The political science department at UNT is ideally positioned to offer such a program. With 27 full time faculty members, home to the Vivian Castleberry Peace Institute, and the only degree granting program in peace science in the Southwestern United States, and with some of the most noteworthy scholars in the field of international and civil conflict (as well as having faculty with substantial experience in managing undergraduate research programs) the UNT Department of Political Science is very well equipped to offer an REU on conflict management and peace science.
The collection of papers in this issue of The Eagle Feather is distinguished by the quality, and the sophistication of the empirical analyses.
Jena Daggett of Trinity University examines the effect that women’s inclusion in the public sphere (as in political inclusion and the provision of a political voice) has on reconciliation in post-civil conflict countries. Using a unique survey of post-conflict individuals, she finds that women are more likely to reconcile with the other side of the conflict when they are included in the public sphere.
Daniel Gustafson of SUNY Albany, investigates the underlying preconditions for state-ethnopolitical organization negotiation. He argues that negotiation between warring parties in a civil conflict is most likely to occur when organizations operate at the extremes of violence, either very low or very high levels, rather than mid-ranges of violence.

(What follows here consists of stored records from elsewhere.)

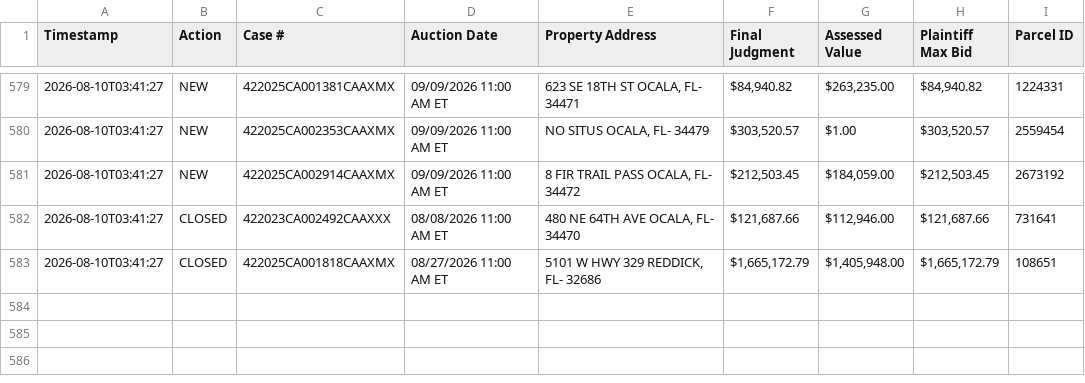
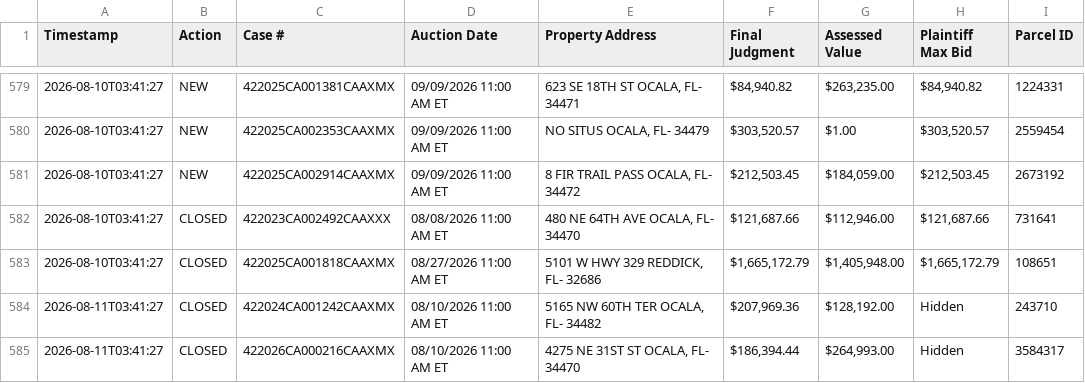
Before and after one commit to figlesias7/realforeclose-marion, a CSV file: data/event_log.csv, drawn as a sheet; only a part is shown, gaps mark what is left out; the diff names each change by its address in the sheet, - before the commit and + after, or states it on an @@ line.

```diff
--- a/data/event_log.csv
+++ b/data/event_log.csv
+row 584: 2026-08-11T03:41:27 | CLOSED | 422024CA001242CAAXMX | 08/10/2026 11:00 AM ET | 5165 NW 60TH TER OCALA, FL- 34482 | $207,969.36 | $128,192.00 | Hidden | 243710
+row 585: 2026-08-11T03:41:27 | CLOSED | 422026CA000216CAAXMX | 08/10/2026 11:00 AM ET | 4275 NE 31ST ST OCALA, FL- 34470 | $186,394.44 | $264,993.00 | Hidden | 3584317
```
Also changed, not shown: 3 other files.
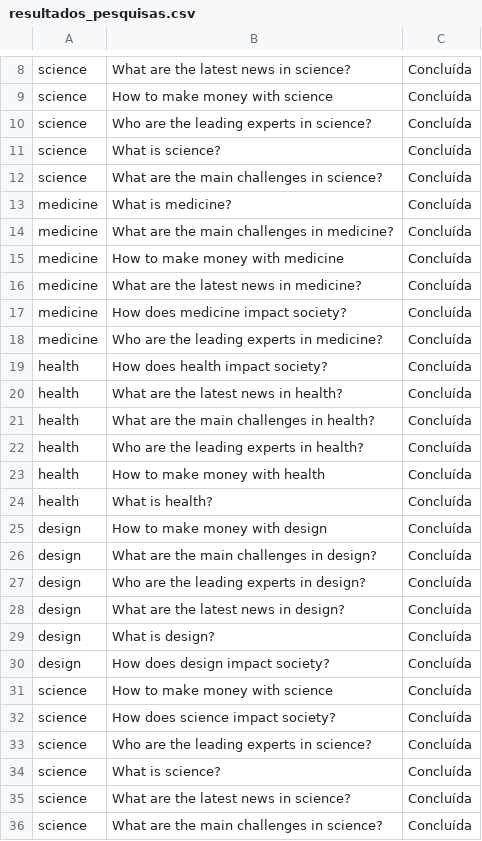
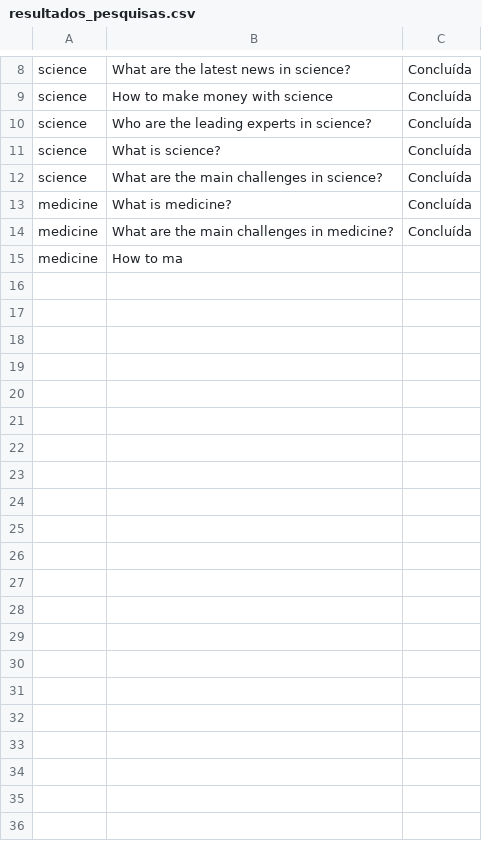
Before and after one commit to MisaAndrejezieski/AutoPes.py, a CSV file: resultados_pesquisas.csv, drawn as a sheet; only a part is shown, gaps mark what is left out.

Commit message:
Update resultados_pesquisas.csv

```diff
--- a/resultados_pesquisas.csv
+++ b/resultados_pesquisas.csv
@@ -14,23 +14,2 @@ medicine,What is medicine?,Concluída
 medicine,What are the main challenges in medicine?,Concluída
-medicine,How to make money with medicine,Concluída
-medicine,What are the latest news in medicine?,Concluída
-medicine,How does medicine impact society?,Concluída
-medicine,Who are the leading experts in medicine?,Concluída
-health,How does health impact society?,Concluída
-health,What are the latest news in health?,Concluída
-health,What are the main challenges in health?,Concluída
-health,Who are the leading experts in health?,Concluída
-health,How to make money with health,Concluída
-health,What is health?,Concluída
-design,How to make money with design,Concluída
-design,What are the main challenges in design?,Concluída
-design,Who are the leading experts in design?,Concluída
-design,What are the latest news in design?,Concluída
-design,What is design?,Concluída
-design,How does design impact society?,Concluída
-science,How to make money with science,Concluída
-science,How does science impact society?,Concluída
-science,Who are the leading experts in science?,Concluída
-science,What is science?,Concluída
-science,What are the latest news in science?,Concluída
-science,What are the main challenges in science?,Concluída
+medicine,How to ma
```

Kara Haberstock of the University of Arizona argues that the nature of the state plays a significant role in determining the likelihood of conflict recurrence within post-conflict states. The personalization or institutionalization of state power influences the strength of the state apparatus and its ability to address challenges to its authority and avoid conditions of multiple sovereignty that can lead to renewed civil conflict.
Ryan Madden of SUNY Binghamton examines the role that an independent judiciary serves in the post-conflict environment. He argues that an independent judiciary is endowed with the security-assuring attributes that the previous literature claims to be necessary for political institutions to have in order to facilitate peace in post-conflict societies.

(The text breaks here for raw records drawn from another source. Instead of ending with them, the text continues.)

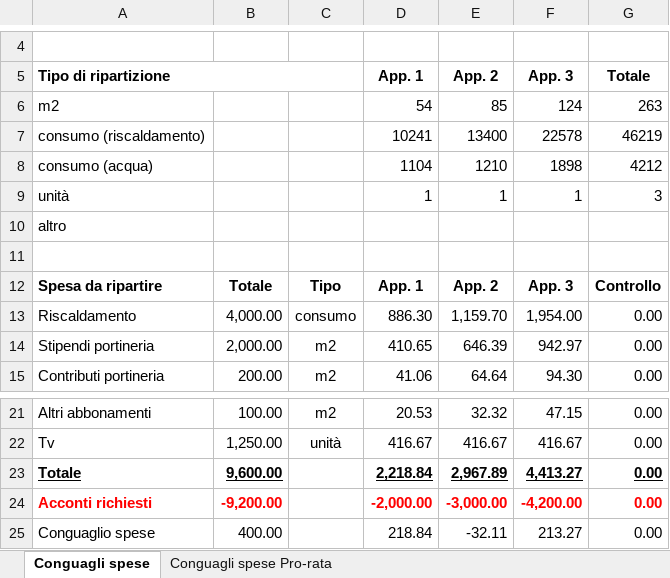
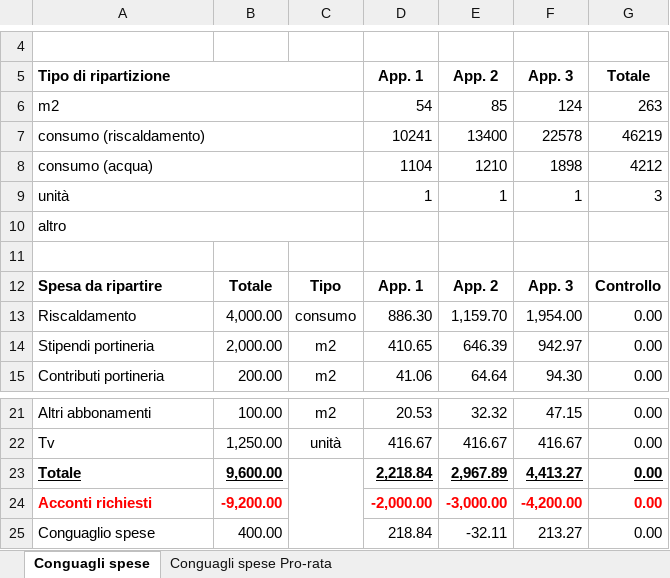
Before and after one commit to BananaAccounting/Universal, an Excel workbook: realestate/documents/RipartizioneSpeseImmobiliariAffitti.xlsx, sheet Conguagli spese, drawn as a sheet; only a part is shown, gaps mark what is left out; values as stored, in another font and other column widths than the file's, no borders; conditional formats not drawn; the diff names each change by its address in the sheet, - before the commit and + after, or states it on an @@ line.

Commit message:
Update RipartizioneSpeseImmobiliariAffitti.xlsx

```diff
--- a/realestate/documents/RipartizioneSpeseImmobiliariAffitti.xlsx (sheet Conguagli spese)
+++ b/realestate/documents/RipartizioneSpeseImmobiliariAffitti.xlsx (sheet Conguagli spese)
+A6:C6 merged
+A7:C7 merged
+A8:C8 merged
+A9:C9 merged
+A10:C10 merged
+C23:C25 merged
```
Also changed, not shown: sheet Conguagli spese Pro-rata.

Angela Manglaris of the University of North Texas examines the effects that changes in weather patterns have on human population and conflict. This study argues that the occurrence of an environmental disaster will induce intrastate migration among those who reside in the affected area. Environmentally-induced migration in turn will lead to the presence of low-level civil conflict within the state as large numbers of migrants rapidly enter a host community and alter resource availability, economic conditions, and cultural composition.
Katherine Reinhardt of the University of Central Florida explores the impact of repatriation of refugees on peace durability. She argues that large scale repatriation has a positive impact on the period of peace experienced in post-conflict societies. Her analysis demonstrates that not only is repatriation a significant aspect of establishing an initial peace, but it is also an integral part of sustaining that peace after major civil conflicts

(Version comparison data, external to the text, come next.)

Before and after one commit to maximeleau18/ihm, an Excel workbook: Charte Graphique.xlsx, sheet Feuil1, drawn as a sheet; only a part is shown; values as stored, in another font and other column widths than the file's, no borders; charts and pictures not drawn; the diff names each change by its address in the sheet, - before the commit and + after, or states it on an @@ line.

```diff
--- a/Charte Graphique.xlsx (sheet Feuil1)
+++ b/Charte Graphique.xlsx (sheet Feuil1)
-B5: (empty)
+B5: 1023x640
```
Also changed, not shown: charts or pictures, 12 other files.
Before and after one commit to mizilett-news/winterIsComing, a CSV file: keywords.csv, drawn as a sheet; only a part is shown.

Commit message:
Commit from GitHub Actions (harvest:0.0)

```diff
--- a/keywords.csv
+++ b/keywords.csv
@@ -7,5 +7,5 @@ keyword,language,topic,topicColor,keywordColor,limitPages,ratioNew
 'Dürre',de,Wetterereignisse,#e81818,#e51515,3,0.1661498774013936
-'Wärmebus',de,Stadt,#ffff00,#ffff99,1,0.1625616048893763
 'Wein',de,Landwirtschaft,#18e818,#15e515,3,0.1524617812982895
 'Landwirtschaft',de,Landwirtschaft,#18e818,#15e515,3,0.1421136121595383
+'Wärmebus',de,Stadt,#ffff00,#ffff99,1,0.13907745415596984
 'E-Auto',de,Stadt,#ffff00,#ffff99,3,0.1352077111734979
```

Byron Stoner of Texas A&M Corpus Christi explores the impact of electronic communication on social protest movements and how individuals petition for redress of grievances against the government. He expects that an increase in access to the internet will be associated with an increase in the likelihood of protest. The analysis reveals the existence of a positive and significant relationship between the number of internet users and the likelihood of the onset of protest.
Benjamin Tjaden of the College of Idaho examines the relationship between ethnic conflict and the ability of the state to distribute goods. He argues that when an ethnic group can influence state stability through protest, rebellion, or changes in voting behavior, access to state resources should be assured. When groups are denied economic opportunity, conflict may result. He finds that greater levels of economic discrimination increase the likelihood of ethnic violence onset, but decrease the likelihood of conflict onset more generally.
Roman Torres of the University of Central Florida tests the effectiveness of a military approach versus an approach of social and judicial reform to fight drug cartels in drug producing countries. His results suggest that the most effective measures against drug cartels, and in reducing casualty rates, are those based on targeting the funding mechanism of criminal organizations rather than military action targeting the cartels, as has been the case in Mexico.
Nia Yarborough of Prairie View A&M University investigates the relations between corporate ethics and Foreign Direct Investment (FDI) on the onset of intrastate conflict. Using multivariate analysis, she finds that Corporate Ethics, Per Capita FDI andEconomic Capacity are significant factors in contributing to conflict onset.
In sum, the following papers represent some of the best in undergraduate scholarship in political science and peace science. It is with great pride that we present to you these pieces in this special section of The Eagle Feather.